Each line below that holds the string "RoundedRectangleBorder" counts once; report the total and nothing else.
# # #
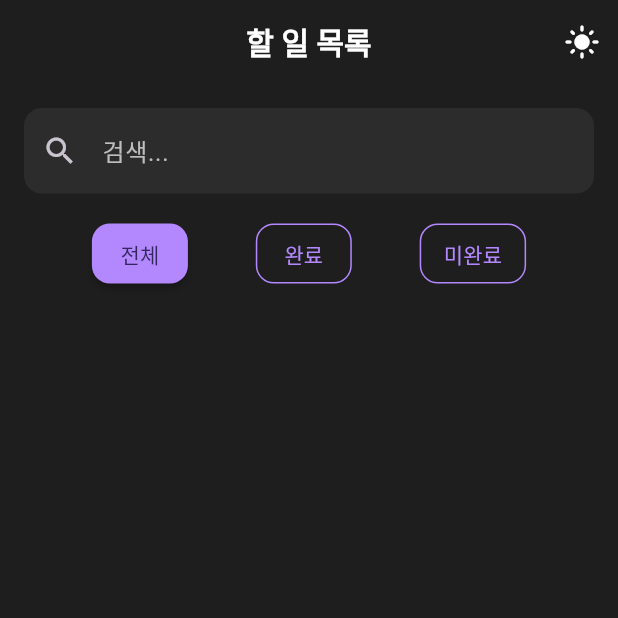
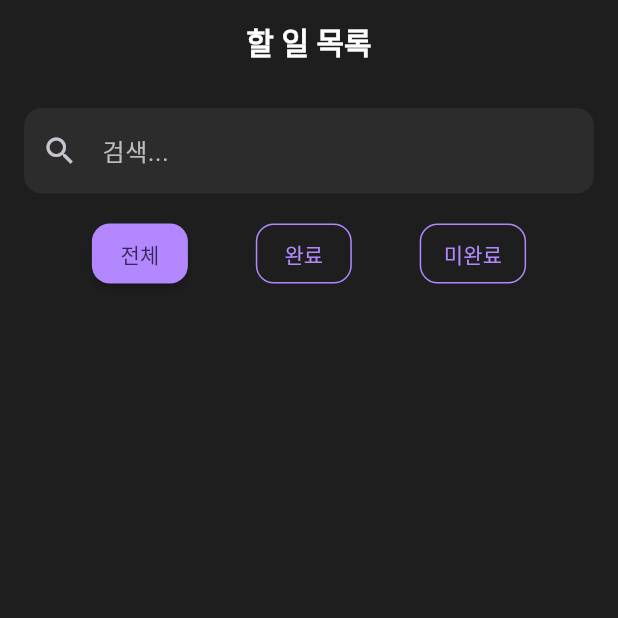
Before and after one commit to hippieperm/todo-list, a Flutter app: the screen it shows after launch, on a phone screen of 412 x 824 dp, the top half of it. Run offline on Flutter 3.47's test engine with Material 3 defaults, Android fonts, the phone set to English and light mode, and no system bars; our stand-ins replace flutter_slidable, shared_preferences, sqflite; accounts and stored records are empty.

Commit message:
테마 관련 수정: 다크 모드로 강제 설정하고 라이트 모드 관련 코드 제거, UI 요소에서 다크 모드 적용 유지

```diff
--- a/lib/main.dart
+++ b/lib/main.dart
@@ -28,9 +28,9 @@ class MyApp extends StatelessWidget {
         builder: (context, themeViewModel, _) {
           return MaterialApp(
             title: '할 일 관리',
-            theme: AppTheme.lightTheme,
+            theme: AppTheme.darkTheme,
             darkTheme: AppTheme.darkTheme,
-            themeMode: themeViewModel.themeMode,
+            themeMode: ThemeMode.dark,
             home: const HomeView(),
             debugShowCheckedModeBanner: false,
             localizationsDelegates: [
--- a/lib/utils/app_theme.dart
+++ b/lib/utils/app_theme.dart
@@ -1,45 +1,6 @@
 import 'package:flutter/material.dart';
 
 class AppTheme {
-  static ThemeData lightTheme = ThemeData(
-    useMaterial3: true,
-    colorScheme: ColorScheme.fromSeed(
-      seedColor: Colors.deepPurple,
-      brightness: Brightness.light,
-    ),
-    appBarTheme: const AppBarTheme(centerTitle: true, elevation: 0),
-    cardTheme: CardThemeData(
-      elevation: 2,
-      margin: const EdgeInsets.symmetric(horizontal: 16, vertical: 8),
-    ),
-    floatingActionButtonTheme: const FloatingActionButtonThemeData(
-      elevation: 4,
-    ),
-    inputDecorationTheme: InputDecorationTheme(
-      filled: true,
-      fillColor: Colors.grey.shade100,
-      border: OutlineInputBorder(
-        borderRadius: BorderRadius.circular(12),
-        borderSide: BorderSide.none,
-      ),
-      enabledBorder: OutlineInputBorder(
-        borderRadius: BorderRadius.circular(12),
-        borderSide: BorderSide.none,
-      ),
-      focusedBorder: OutlineInputBorder(
-        borderRadius: BorderRadius.circular(12),
-        borderSide: const BorderSide(color: Colors.deepPurple, width: 2),
-      ),
-      contentPadding: const EdgeInsets.symmetric(horizontal: 16, vertical: 16),
-    ),
-    elevatedButtonTheme: ElevatedButtonThemeData(
-      style: ElevatedButton.styleFrom(
-        padding: const EdgeInsets.symmetric(horizontal: 24, vertical: 12),
-        shape: RoundedRectangleBorder(borderRadius: BorderRadius.circular(12)),
-      ),
-    ),
-  );
-
   static ThemeData darkTheme = ThemeData(
     useMaterial3: true,
     colorScheme: ColorScheme.fromSeed(
@@ -62,9 +23,7 @@ class AppTheme {
         fontSize: 20,
         fontWeight: FontWeight.bold,
       ),
-      iconTheme: const IconThemeData(
-        color: Colors.white,
-      ),
+      iconTheme: const IconThemeData(color: Colors.white),
     ),
     cardTheme: CardThemeData(
       elevation: 2,
@@ -98,9 +57,7 @@ class AppTheme {
     elevatedButtonTheme: ElevatedButtonThemeData(
       style: ElevatedButton.styleFrom(
         padding: const EdgeInsets.symmetric(horizontal: 24, vertical: 12),
-        shape: RoundedRectangleBorder(
-          borderRadius: BorderRadius.circular(12),
-        ),
+        shape: RoundedRectangleBorder(borderRadius: BorderRadius.circular(12)),
         backgroundColor: Colors.deepPurpleAccent,
         foregroundColor: Colors.white,
       ),
@@ -112,9 +69,18 @@ class AppTheme {
       titleLarge: TextStyle(color: Colors.white, fontWeight: FontWeight.bold),
       titleMedium: TextStyle(color: Colors.white, fontWeight: FontWeight.bold),
       titleSmall: TextStyle(color: Colors.white, fontWeight: FontWeight.bold),
-      headlineLarge: TextStyle(color: Colors.white, fontWeight: FontWeight.bold),
-      headlineMedium: TextStyle(color: Colors.white, fontWeight: FontWeight.bold),
-      headlineSmall: TextStyle(color: Colors.white, fontWeight: FontWeight.bold),
+      headlineLarge: TextStyle(
+        color: Colors.white,
+        fontWeight: FontWeight.bold,
+      ),
+      headlineMedium: TextStyle(
+        color: Colors.white,
+        fontWeight: FontWeight.bold,
+      ),
+      headlineSmall: TextStyle(
+        color: Colors.white,
+        fontWeight: FontWeight.bold,
+      ),
     ),
     checkboxTheme: CheckboxThemeData(
       fillColor: MaterialStateProperty.resolveWith<Color>((states) {
@@ -139,8 +105,6 @@ class AppTheme {
         return Colors.grey.shade700;
       }),
     ),
-    iconTheme: const IconThemeData(
-      color: Colors.white,
-    ),
+    iconTheme: const IconThemeData(color: Colors.white),
   );
 }
--- a/lib/viewmodels/theme_viewmodel.dart
+++ b/lib/viewmodels/theme_viewmodel.dart
@@ -2,36 +2,12 @@ import 'package:flutter/material.dart';
 import 'package:shared_preferences/shared_preferences.dart';
 
 class ThemeViewModel extends ChangeNotifier {
+  // 항상 다크 모드만 사용
   ThemeMode _themeMode = ThemeMode.dark;
 
-  ThemeMode get themeMode => _themeMode;
+  ThemeMode get themeMode => ThemeMode.dark;
 
-  bool get isDarkMode => _themeMode == ThemeMode.dark;
+  bool get isDarkMode => true;
 
-  ThemeViewModel() {
-    _loadThemeMode();
-  }
-
-  Future<void> _loadThemeMode() async {
-    final prefs = await SharedPreferences.getInstance();
-    final themeModeIndex = prefs.getInt('themeMode') ?? 2;
-    _themeMode = ThemeMode.values[themeModeIndex];
-    notifyListeners();
-  }
-
-  Future<void> setThemeMode(ThemeMode mode) async {
-    _themeMode = mode;
-    notifyListeners();
-
-    final prefs = await SharedPreferences.getInstance();
-    await prefs.setInt('themeMode', mode.index);
-  }
-
-  Future<void> toggleThemeMode() async {
-    if (_themeMode == ThemeMode.dark) {
-      await setThemeMode(ThemeMode.light);
-    } else {
-      await setThemeMode(ThemeMode.dark);
-    }
-  }
+  ThemeViewModel();
 }
--- a/lib/views/home_view.dart
+++ b/lib/views/home_view.dart
@@ -28,21 +28,7 @@ class _HomeViewState extends State<HomeView> {
     final themeViewModel = Provider.of<ThemeViewModel>(context);
 
     return Scaffold(
-      appBar: AppBar(
-        title: const Text('할 일 목록'),
-        centerTitle: true,
-        actions: [
-          IconButton(
-            icon: Icon(
-              themeViewModel.isDarkMode ? Icons.light_mode : Icons.dark_mode,
-            ),
-            onPressed: () {
-              themeViewModel.toggleThemeMode();
-            },
-            tooltip: themeViewModel.isDarkMode ? '라이트 모드로 전환' : '다크 모드로 전환',
-          ),
-        ],
-      ),
+      appBar: AppBar(title: const Text('할 일 목록'), centerTitle: true),
       body: Column(
         children: [
           // 검색 및 필터 영역
```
# # #
Exercise answer: 3